Six-sided dice from Roman times are common at archaeological sites throughout Europe. While the shape of some dice approximates true cubes, many are visibly non-cubic, i.e. asymmetrical or slanted, and favor certain rolls, especially the numbers 1 and 6.
These objects appeal to us today because in Western culture six-sided dice are highly symmetrical, and because we expect the die to roll cleanly, in which each side has the same probability of being thrown. Three main explanations have been offered to explain the presence of highly asymmetric forms in Roman times.

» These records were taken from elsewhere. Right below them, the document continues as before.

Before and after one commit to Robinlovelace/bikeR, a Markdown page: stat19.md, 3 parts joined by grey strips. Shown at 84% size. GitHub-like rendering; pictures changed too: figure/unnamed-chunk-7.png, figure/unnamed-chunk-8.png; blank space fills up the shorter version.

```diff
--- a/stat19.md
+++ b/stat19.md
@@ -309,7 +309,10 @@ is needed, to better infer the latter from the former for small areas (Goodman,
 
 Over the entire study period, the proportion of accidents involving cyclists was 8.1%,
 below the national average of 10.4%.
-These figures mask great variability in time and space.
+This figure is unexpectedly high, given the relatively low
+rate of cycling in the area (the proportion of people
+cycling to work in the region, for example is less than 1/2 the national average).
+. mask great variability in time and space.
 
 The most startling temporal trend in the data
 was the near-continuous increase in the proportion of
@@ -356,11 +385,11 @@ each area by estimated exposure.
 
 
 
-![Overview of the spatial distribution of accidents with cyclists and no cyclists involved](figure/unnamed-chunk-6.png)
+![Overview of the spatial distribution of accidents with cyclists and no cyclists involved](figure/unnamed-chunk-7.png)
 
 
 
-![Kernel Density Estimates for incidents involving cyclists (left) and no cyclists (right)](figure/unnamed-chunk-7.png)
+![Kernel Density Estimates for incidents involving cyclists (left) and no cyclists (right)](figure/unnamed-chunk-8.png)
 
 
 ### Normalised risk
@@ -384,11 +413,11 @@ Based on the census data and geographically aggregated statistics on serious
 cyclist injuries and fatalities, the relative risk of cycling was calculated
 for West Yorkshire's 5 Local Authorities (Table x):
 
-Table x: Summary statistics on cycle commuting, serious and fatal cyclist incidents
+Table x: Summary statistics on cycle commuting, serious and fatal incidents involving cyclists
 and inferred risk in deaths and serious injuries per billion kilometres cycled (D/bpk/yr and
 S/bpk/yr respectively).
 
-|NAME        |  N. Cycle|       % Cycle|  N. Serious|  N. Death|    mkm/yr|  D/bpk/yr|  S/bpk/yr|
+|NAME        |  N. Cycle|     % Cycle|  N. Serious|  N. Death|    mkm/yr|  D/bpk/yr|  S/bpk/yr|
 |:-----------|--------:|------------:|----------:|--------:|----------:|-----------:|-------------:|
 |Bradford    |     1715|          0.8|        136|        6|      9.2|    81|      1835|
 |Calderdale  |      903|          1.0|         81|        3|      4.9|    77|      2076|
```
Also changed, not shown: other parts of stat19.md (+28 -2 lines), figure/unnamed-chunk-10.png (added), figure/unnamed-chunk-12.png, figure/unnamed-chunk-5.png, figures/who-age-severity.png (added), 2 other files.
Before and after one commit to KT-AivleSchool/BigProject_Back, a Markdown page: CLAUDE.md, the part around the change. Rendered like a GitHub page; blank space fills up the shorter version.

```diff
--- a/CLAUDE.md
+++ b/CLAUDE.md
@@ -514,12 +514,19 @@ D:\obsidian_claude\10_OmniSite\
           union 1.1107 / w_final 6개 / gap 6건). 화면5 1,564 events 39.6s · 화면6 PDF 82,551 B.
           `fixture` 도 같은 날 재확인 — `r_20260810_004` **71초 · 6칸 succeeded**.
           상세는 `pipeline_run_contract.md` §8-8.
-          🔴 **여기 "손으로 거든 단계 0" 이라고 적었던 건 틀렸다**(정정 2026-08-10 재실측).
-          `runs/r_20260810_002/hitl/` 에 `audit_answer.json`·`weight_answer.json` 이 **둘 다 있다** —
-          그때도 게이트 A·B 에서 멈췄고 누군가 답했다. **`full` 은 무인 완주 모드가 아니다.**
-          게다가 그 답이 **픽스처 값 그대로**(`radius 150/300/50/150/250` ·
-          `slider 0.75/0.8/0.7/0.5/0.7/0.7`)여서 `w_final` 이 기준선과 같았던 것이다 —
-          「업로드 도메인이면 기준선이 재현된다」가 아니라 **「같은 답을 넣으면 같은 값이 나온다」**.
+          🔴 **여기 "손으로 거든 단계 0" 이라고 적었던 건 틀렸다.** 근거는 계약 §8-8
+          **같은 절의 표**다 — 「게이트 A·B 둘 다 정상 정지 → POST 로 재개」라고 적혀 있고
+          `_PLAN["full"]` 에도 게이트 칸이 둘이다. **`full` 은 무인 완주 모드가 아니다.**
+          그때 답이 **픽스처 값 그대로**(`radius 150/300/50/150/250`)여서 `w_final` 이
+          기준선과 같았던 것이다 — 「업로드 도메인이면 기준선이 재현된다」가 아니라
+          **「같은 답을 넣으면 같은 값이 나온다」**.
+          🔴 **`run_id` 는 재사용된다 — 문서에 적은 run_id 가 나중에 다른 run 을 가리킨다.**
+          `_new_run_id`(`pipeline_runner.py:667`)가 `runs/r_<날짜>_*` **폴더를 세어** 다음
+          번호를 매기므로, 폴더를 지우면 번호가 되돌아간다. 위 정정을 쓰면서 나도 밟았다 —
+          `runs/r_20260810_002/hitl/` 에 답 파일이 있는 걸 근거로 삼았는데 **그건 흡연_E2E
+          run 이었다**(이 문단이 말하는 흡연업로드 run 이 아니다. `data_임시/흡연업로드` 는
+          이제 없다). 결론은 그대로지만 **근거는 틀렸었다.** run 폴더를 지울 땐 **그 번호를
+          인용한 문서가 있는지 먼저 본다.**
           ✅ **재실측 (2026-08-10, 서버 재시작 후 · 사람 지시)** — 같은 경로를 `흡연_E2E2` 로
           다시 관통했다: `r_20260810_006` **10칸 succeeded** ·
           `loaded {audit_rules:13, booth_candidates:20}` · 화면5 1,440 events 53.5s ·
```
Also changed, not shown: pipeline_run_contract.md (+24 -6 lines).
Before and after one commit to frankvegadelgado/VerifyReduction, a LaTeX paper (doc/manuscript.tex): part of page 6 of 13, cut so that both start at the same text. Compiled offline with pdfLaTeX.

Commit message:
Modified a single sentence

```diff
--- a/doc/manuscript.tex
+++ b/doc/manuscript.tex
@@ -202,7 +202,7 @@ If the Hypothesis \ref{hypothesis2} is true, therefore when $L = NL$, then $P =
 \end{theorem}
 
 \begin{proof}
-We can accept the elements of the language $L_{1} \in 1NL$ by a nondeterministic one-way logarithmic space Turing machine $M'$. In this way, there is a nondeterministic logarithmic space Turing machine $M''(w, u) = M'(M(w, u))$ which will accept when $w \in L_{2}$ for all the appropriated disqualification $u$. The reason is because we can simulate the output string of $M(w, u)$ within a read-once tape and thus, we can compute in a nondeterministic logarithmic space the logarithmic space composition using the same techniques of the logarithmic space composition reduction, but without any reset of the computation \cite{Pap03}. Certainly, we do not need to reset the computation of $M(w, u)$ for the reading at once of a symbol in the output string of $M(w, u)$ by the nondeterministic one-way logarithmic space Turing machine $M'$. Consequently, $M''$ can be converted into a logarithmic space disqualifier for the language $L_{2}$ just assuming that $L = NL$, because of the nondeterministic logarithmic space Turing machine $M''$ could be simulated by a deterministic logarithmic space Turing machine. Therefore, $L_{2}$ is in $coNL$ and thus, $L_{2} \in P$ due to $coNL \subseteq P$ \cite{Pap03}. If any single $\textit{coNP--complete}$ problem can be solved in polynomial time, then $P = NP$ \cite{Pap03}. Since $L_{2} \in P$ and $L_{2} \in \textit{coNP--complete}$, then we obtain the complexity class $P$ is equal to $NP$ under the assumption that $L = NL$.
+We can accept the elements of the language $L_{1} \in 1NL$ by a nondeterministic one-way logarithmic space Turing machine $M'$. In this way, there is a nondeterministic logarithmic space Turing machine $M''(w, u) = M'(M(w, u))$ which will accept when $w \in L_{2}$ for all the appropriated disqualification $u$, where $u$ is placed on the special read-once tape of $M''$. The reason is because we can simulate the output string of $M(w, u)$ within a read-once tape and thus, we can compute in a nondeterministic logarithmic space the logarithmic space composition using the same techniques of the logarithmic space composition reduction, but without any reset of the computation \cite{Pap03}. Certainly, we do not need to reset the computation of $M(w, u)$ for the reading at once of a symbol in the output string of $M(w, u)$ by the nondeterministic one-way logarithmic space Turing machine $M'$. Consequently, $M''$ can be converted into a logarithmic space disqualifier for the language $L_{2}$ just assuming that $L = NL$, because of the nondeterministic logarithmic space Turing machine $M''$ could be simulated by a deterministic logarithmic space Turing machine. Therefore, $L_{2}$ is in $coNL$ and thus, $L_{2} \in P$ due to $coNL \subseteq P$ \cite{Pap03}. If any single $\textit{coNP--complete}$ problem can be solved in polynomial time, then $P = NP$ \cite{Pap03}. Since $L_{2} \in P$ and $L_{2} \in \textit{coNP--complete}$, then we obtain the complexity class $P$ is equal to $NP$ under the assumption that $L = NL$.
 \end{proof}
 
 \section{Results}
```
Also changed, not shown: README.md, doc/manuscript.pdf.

The first explanation assumes that the asymmetry of the dice was intentional and had a function in Roman society. One interpretation is that the dice were purposely asymmetrical in shape so as to favor particular throws that were important in divinatory practices or in games of chance. In a sense, these dice could be considered cheatersas they helped the owner/user better predict casts, even though all casts were still possible.
A second explanation suggests that the asymmetry was still intentional, but that cultural transmission factors mainly explain the presence of asymmetric forms. For example, some suggest that the highly elongated cuboid or diamond-shaped dice of pre-Roman Iron Age cultures may have influenced dice-making from the Roman period in southern Britain, and dice have also been attested Pre-Roman asymmetrical patterns for Etruria. In this sense, asymmetrical dice were consciously part of the Roman cultural repertoire, but functioned to provoke a feeling of nostalgia or cultural affiliation with older, non-Roman cultures.
The third explanation suggests that the production of the asymmetry of the Roman dice was largely unintentional. Asymmetrical dice are considered by some to be unintended by-products of the types of raw materials used to make the dice. The long bone of animals, in particular, was a popular medium for dice, and could have placed restrictions on the size and shape of the die. Although plausible, this argument does not explain why the longer sides were not tapered to match the shorter sides, nor why dice made from other materials, such as clay and metal, with no obvious shape limitations, also They are usually asymmetric. On the other hand, some interpret the asymmetrical dice as the result of the lack of skill of the dice makers, who could not, or did not care, to carefully control the morphology of the object. Both interpretations suggest that users did not view conformance to a cubic shape as instrumental to the die’s function.
According to a study by Jelmer W. Eerkens of the University of California Davis and Alex de Voogt of Drew University, it is not clear if this asymmetry was intentional and corresponds to dice used in specific games or activities, if it is dices cheaters or if they are simply part of the continuous variation in the shape and configuration of the dice.
To explore this question, the researchers examined the shape distribution of 28 well-dated Roman-era dice from the present-day Netherlands. The results show that the asymmetry of the Roman die varies continuously from the true cube to the parallelepiped, where the long side is more than 50% longer than the short side.
They then carried out replication experiments to examine how manufacturers configured the dots on the faces in a variety of ways. The results show a production bias, in which manufacturers place the 6 on the larger face of the die, not to favor certain rolls, but due to space limitations and/or the order in which they place the dots.
In general, researchers consider asymmetrical Roman dice as part of a single but highly variable category of artifacts, not as distinct types. This extreme variation was acceptable because the manufacturers and users understood the results of the rolls as a product of fate, rather than chance or probability.
Dice should not be considered “chance devices” in a mathematical sense, as we understand them today. Instead, we should view Roman-era dice in a cultural sense as representing a belief in fate, and a material connection to the gods who controlled that fate. Since mathematics and probability theory are unable to predict the outcome of an individual toss, such a belief would not necessarily be altered or challenged by a die that was closer to, or even visually indistinguishable from, a true cube. Our findings are valid on both sides of the Roman border, beyond the borders of cultural groups, indicating that ideas about dice design and function were likely similar among Germanic, Etruscan, and Roman societies.
Conformity to an actual symmetrical cube was not perceived as essential to the function of the die, and asymmetrical shapes were simply tolerated as part of the acceptable range of shape variation.
Eerkens, J. W., de Voogt, A.. Why are Roman-period dice asymmetrical? An experimental and quantitative approach. Archaeol Anthropol Sci 14, 134 (2022). doi.org/10.1007/s12520-022-01599-y